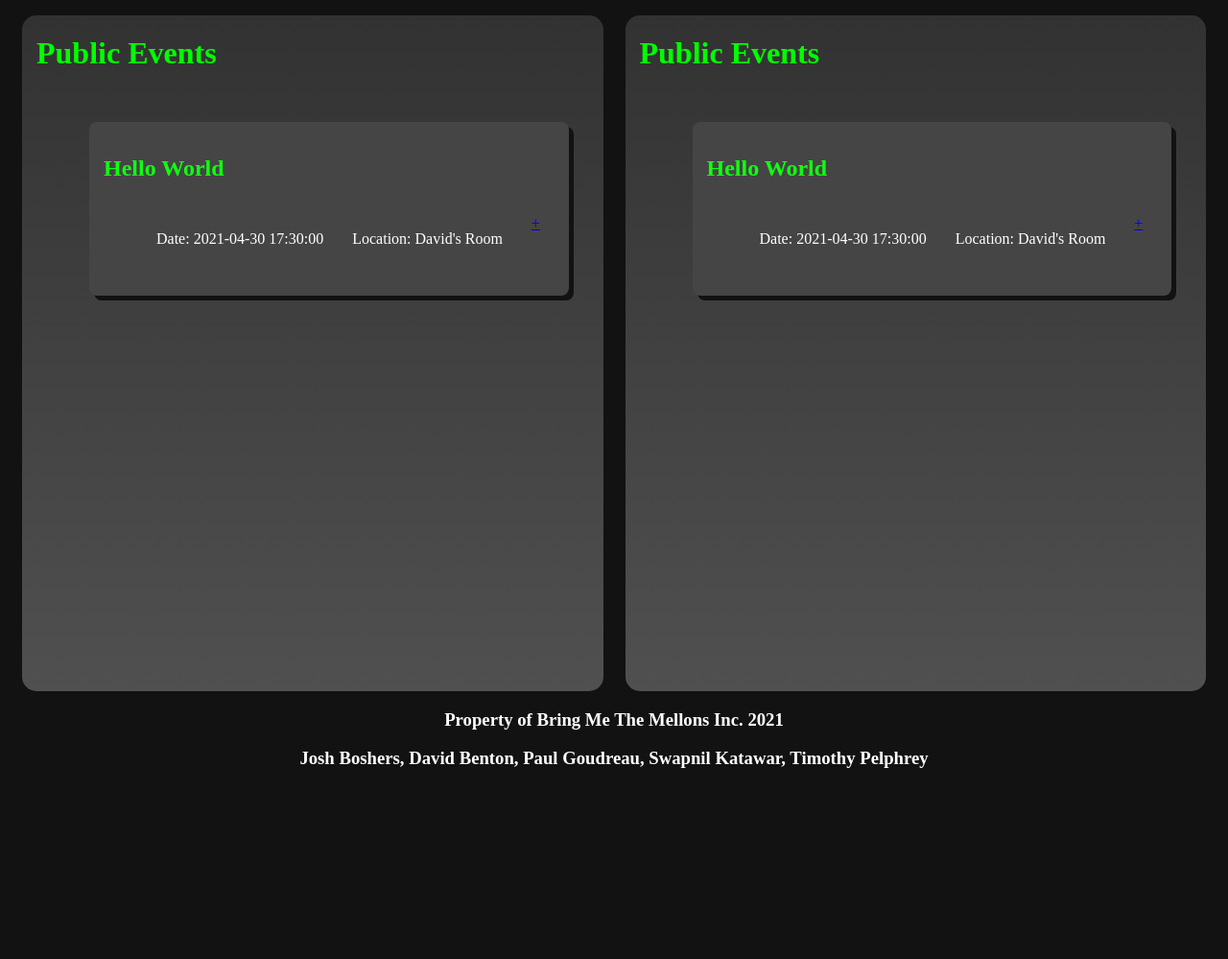
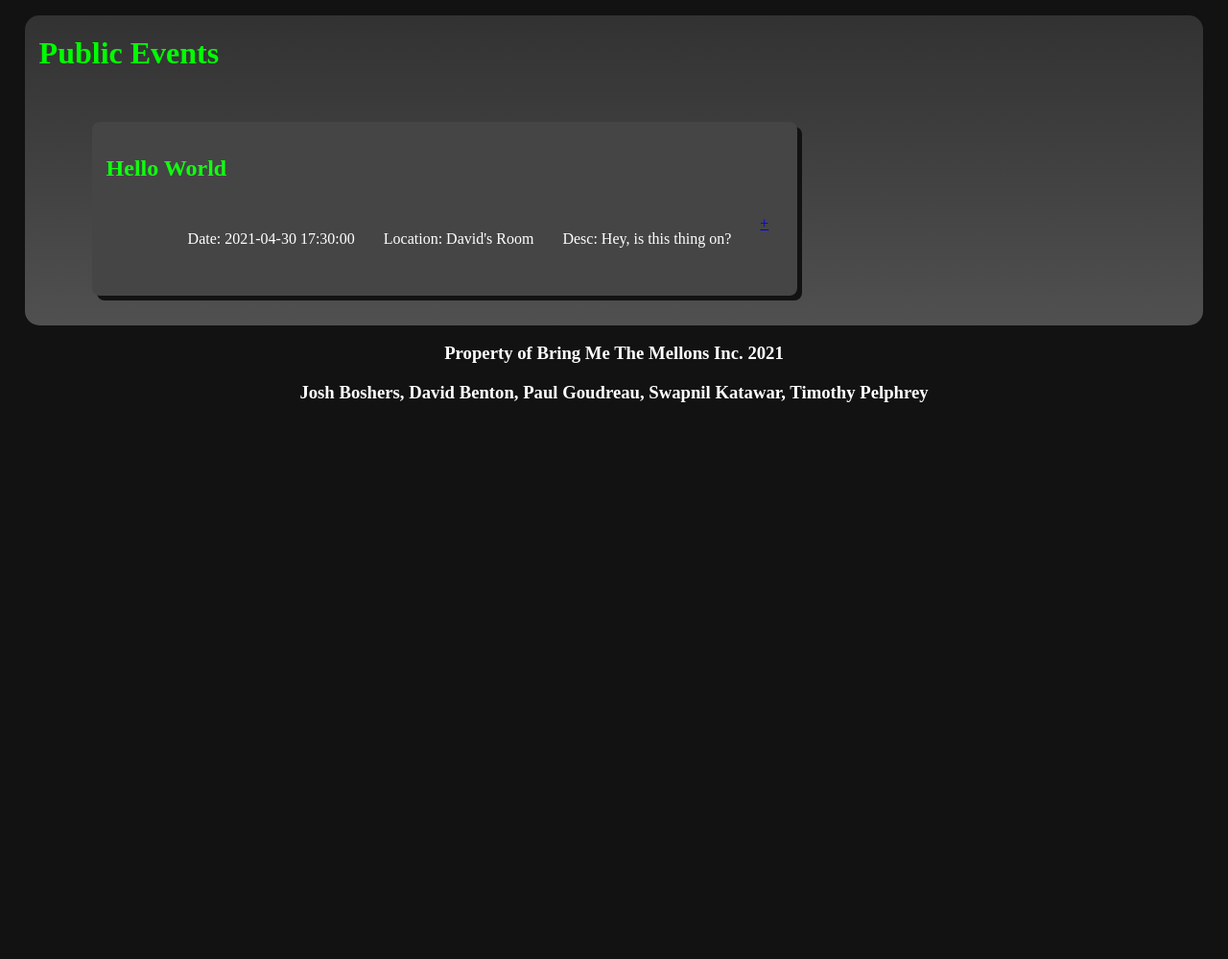
Before and after one commit to bentondavidl/Software-Engineering-MeetUp-Website, a Flask app: page / in a window 1280 px wide. Shown: the part 58-1057 px from the top of the page at 96% size. After the commit the page ends 477 px from the top, so only its background shows below. Run offline with Flask 2, Linux system fonts and the light colour scheme; data comes from the database, SQL or seed files in the repository; both versions use the stored data as it was after the commit.

Commit message:
CSS / HTML updates

```diff
--- a/static/css/main.css
+++ b/static/css/main.css
@@ -50,8 +50,9 @@ a:hover{
 
 .footer{
 	background-color: #323232
-	position: absolute;
+	position: fixed;
 	bottom: 0;
+	left:0;
 	width: 100%;
 	text-align: center;
 }
@@ -233,3 +234,7 @@ button{
 	height: 10vh;
 	width: 40vh;
 }
+
+.form-field{
+	color:white;
+}
--- a/templates/index.html
+++ b/templates/index.html
@@ -31,38 +31,29 @@
 
   <div class="row">
     <div class="spacer"></div>
-    <div class="event_frame_l">
-      <h1 class="hover_header"> Public Events </h1>
-    {%for event in events%}
-    <ul class="event_list">
-      <li><div class="public_event">
-          <h2> {{event.name}}</h2>
-          <ul class="event_info">
-            <li class="info"><p> Date: {{event.start_time}}</p></li>
-            <li class="info"><p> Location: {{event.location}}</p></li>
-            <li class="info"><a href="events/{{event.id}}"> +</a></li>
-          </ul>
-      </div></li>
-
-    {%endfor%}
-    </div>
-    <div class="spacer">
-      <div id="line"></div>
-    </div>
 
     <div class="event_frame_r">
-      <h1> Public Events </h1>
+    <h1> Public Events </h1>
     {% for event in events %}
+
     <ul class="event_list">
     <li>
         <div class="public_event">
             <h2> {{event.name}}</h2>
             <ul class="event_info">
+                <li calss="info">
+                  <div class="image-container">
+
+                  </div>
+                </li>
                 <li class="info">
                     <p> Date: {{event.start_time}}</p>
                 </li>
                 <li class="info">
                     <p> Location: {{event.location}}</p>
+                </li>
+                <li class="info">
+                    <p> Desc: {{event.description}}</p>
                 </li>
                 <li class="info"><a href="events/{event.id}"> +</a></li>
             </ul>
--- a/templates/new_event.html
+++ b/templates/new_event.html
@@ -42,6 +42,7 @@
         <div class="row">
             <div class="spacer"></div>
             <div class=event_frame_l>
+              <p></p>
                 <form method="POST" action="/events/new">
                     <div class="form-field">{{ form.name.label }} {{ form.name }}
                     {% if form.name.errors %}
@@ -110,9 +111,10 @@
                     </div>
                     {{ form.submit }}
                 </form>
-            <div class="spacer"></div>
+
         </div>
-
+        <div class="spacer"></div>
+      </div>
         <div class="footer">
             <h3>Property of Bring Me The Mellons Inc. 2021</h3>
             <h3>Josh Boshers, David Benton, Paul Goudreau, Swapnil Katawar, Timothy Pelphrey</h3>
```
Also changed, not shown: templates/event.html (+13 -3 lines), meetup.db.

_ _ _ _ _ _ _

◆ **What you need to do**
Return the lines of the listing where the string "index" appears.

◆ **Result of the task**
--- a/templates/index.html
+++ b/templates/index.html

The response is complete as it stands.